Before electricity came to her village, Nihad Moor, 25, sometimes spent more than half the day doing housework. A set of solar panels installed two years ago in this small South Hebron Hills village made her life a bit easier.
Now she is afraid that if a final demolition order issued in October by the Israeli Civil Administration for the solar installation is carried out, the village will be without electricity again.
This is the kind of situation highlighted by the Ecumenical Accompaniment Program in Palestine and Israel (EAPPI), which hosted a visit here on Nov. 16. The solar panels had been installed by the Energy Research Center of the Palestinian Al-Najah University, the Spanish government and SEBA, a Spanish non-profit organization that specializes in solar energy.
“Electricity is a basic humanitarian need,” Moor said, standing in front of the solar panels at the edge of the village with her three-year-old son Mohammed. A bitter wind blew along the hard dirt-packed hill as the first rains of the winter threatened to drench the scattered collection of tents and half-built cement block homes with corrugated tin roofs that make up the village. “Solar energy does not create pollution. It is the only way we can get electricity,” she said.
Imneizil is among 21 villages in the South Hebron Hills which are regularly visited by EAPPI, founded by the Geneva-based World Council of Churches (WCC) in 2001 at the request of local churches. EAPPI also has a presence in some 113 other communities throughout the West Bank and monitors 24 other checkpoints.
Israel carries out demolitions, largely in Palestinian villages on the West Bank in area C including East Jerusalem, ostensibly to make sure that planning regulations are followed and that there is no haphazard building.
However, Palestinians say their efforts to obtain building permits are largely unsuccessful as Israel follows what they believe is a undeclared plan to silently make their lives so unbearable that they abandon their small villages.
EAPPI spokesman Paul Adrian Raymond said there seems to have been a recent increase in demolitions.
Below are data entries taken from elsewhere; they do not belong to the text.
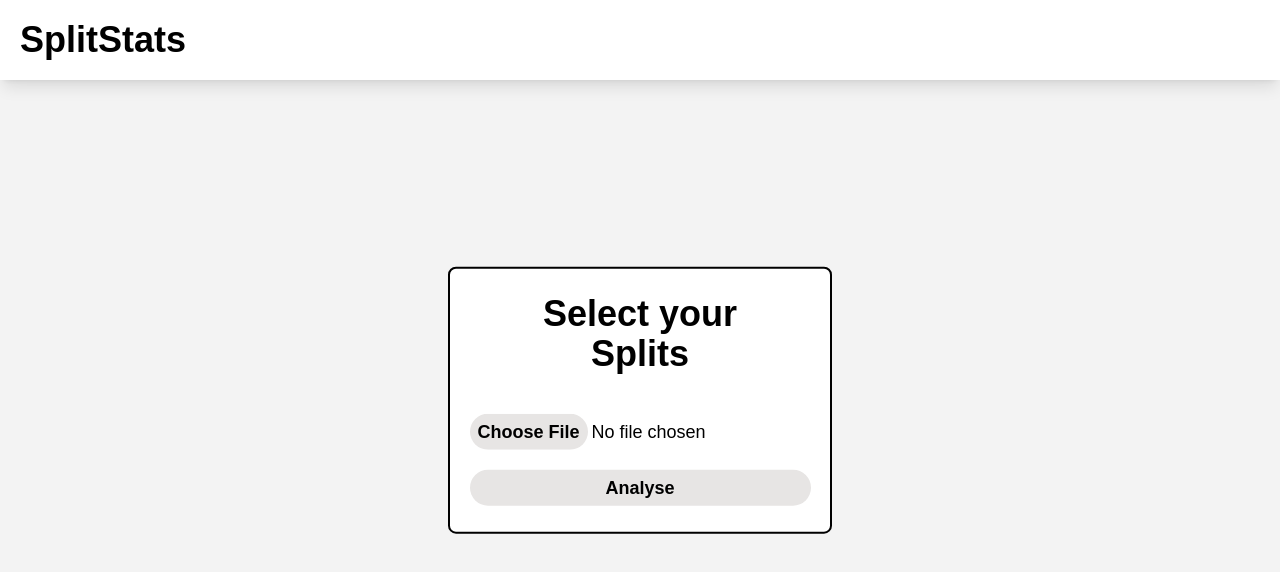
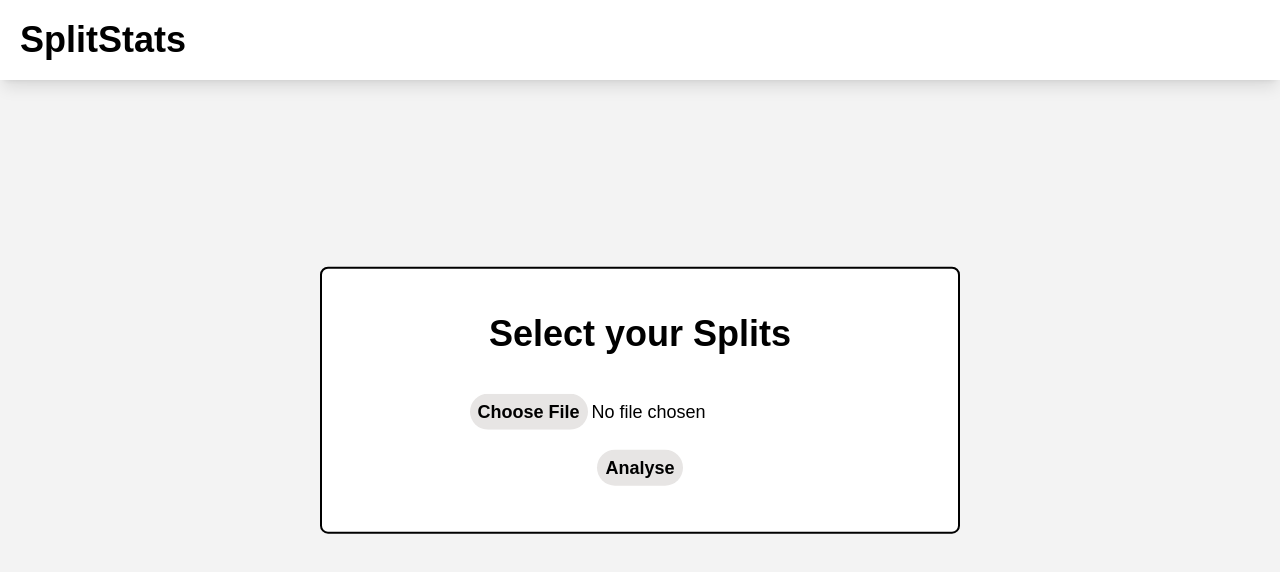
Before and after one commit to Hyperfied/Livesplit-Analyser, a React (Vite) app: page / in a window 1280 px wide. Shown: the top 572 px of the page. Built offline with nearby package versions, Linux system fonts and the light colour scheme; a web font is replaced by a local one.

Commit message:
Fit submit button

```diff
--- a/src/components/Pages/Upload/UploadSplitsPage.tsx
+++ b/src/components/Pages/Upload/UploadSplitsPage.tsx
@@ -48,11 +48,14 @@ function UploadSplitsPage({
     <div className="flex h-full w-full justify-center items-center">
       <div
         className={
-          "flex flex-col items-center justify-center h-1/3 w-3/10 border-2 border-black rounded-lg p-20 text-center bg-white absolute top-1/2 left-1/2 transform -translate-x-1/2 -translate-y-1/2 gap-10"
+          "flex flex-col items-center justify-center h-1/3 w-1/2 border-2 border-black rounded-lg p-20 text-center bg-white absolute top-1/2 left-1/2 transform -translate-x-1/2 -translate-y-1/2 gap-10"
         }
       >
         <h1 className="text-4xl font-bold">Select your Splits</h1>
-        <form onSubmit={handleSubmit} className="flex flex-col gap-5">
+        <form
+          onSubmit={handleSubmit}
+          className="flex flex-col gap-5 w-full justify-center items-center"
+        >
           <input
             type="file"
             onChange={handleFileChange}
@@ -60,7 +63,7 @@ function UploadSplitsPage({
           />
           <button
             type="submit"
-            className="text-lg bg-stone-200 border-0 rounded-full px-2 py-1 font-semibold cursor-pointer hover:bg-stone-300"
+            className="text-lg bg-stone-200 border-0 rounded-full w-fit px-2 py-1 font-semibold cursor-pointer hover:bg-stone-300"
           >
             Analyse
           </button>
```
He said there are currently at least 23 schools in the West Bank with pending demolition orders. Rainwater collection devices and rudimentary access roads have also been targets for demolition, he said.
“The (Israeli) Civil Administration is working hard to implement the demolition orders ... to create a kind of condition where people will find it difficult to stay where they are,” he said.
According to U.N. statistics quoted by EAPPI, in the first half of 2011 Israel demolished 342 Palestinian-owned structures in Area C, leaving 656 people homeless. Some Jewish 300,000 settlers live in the area.
Imneizil, population 390, is off any electricity, water and sewage networks because of Israeli military restrictions on Palestinian development in Area C, which constitutes almost 62 percent of the West Bank and is under Israeli civil and military control.
The village’s lawyer from Rabbis for Human Rights, Quamar Mishirqi, said she is currently waiting for a final request to be reviewed by Coordinator of Government Activities in the Territories (COGAT). It is the last step before an appeal to the Supreme Court which can freeze the demolition order until there can be a court hearing.
Mishirqi is asking that a retroactive building permit be issued for the solar panels, a practice which is sometimes implemented for buildings in Israeli settlements and outposts, but has yet to be used for Palestinian structures, she said.
In a statement to ENInews, COGAT noted the facility was built without the required permits and without any coordination. “Usually there is a delicate and supportive cooperation between COGAT and international organizations, but rule of law is above all,” it said.
“As a result, cease and demolition orders have been issued, and though the organization was given the opportunity to present its positions in front of an appeals committee, the organization’s representatives refused to attend,” COGAT stated.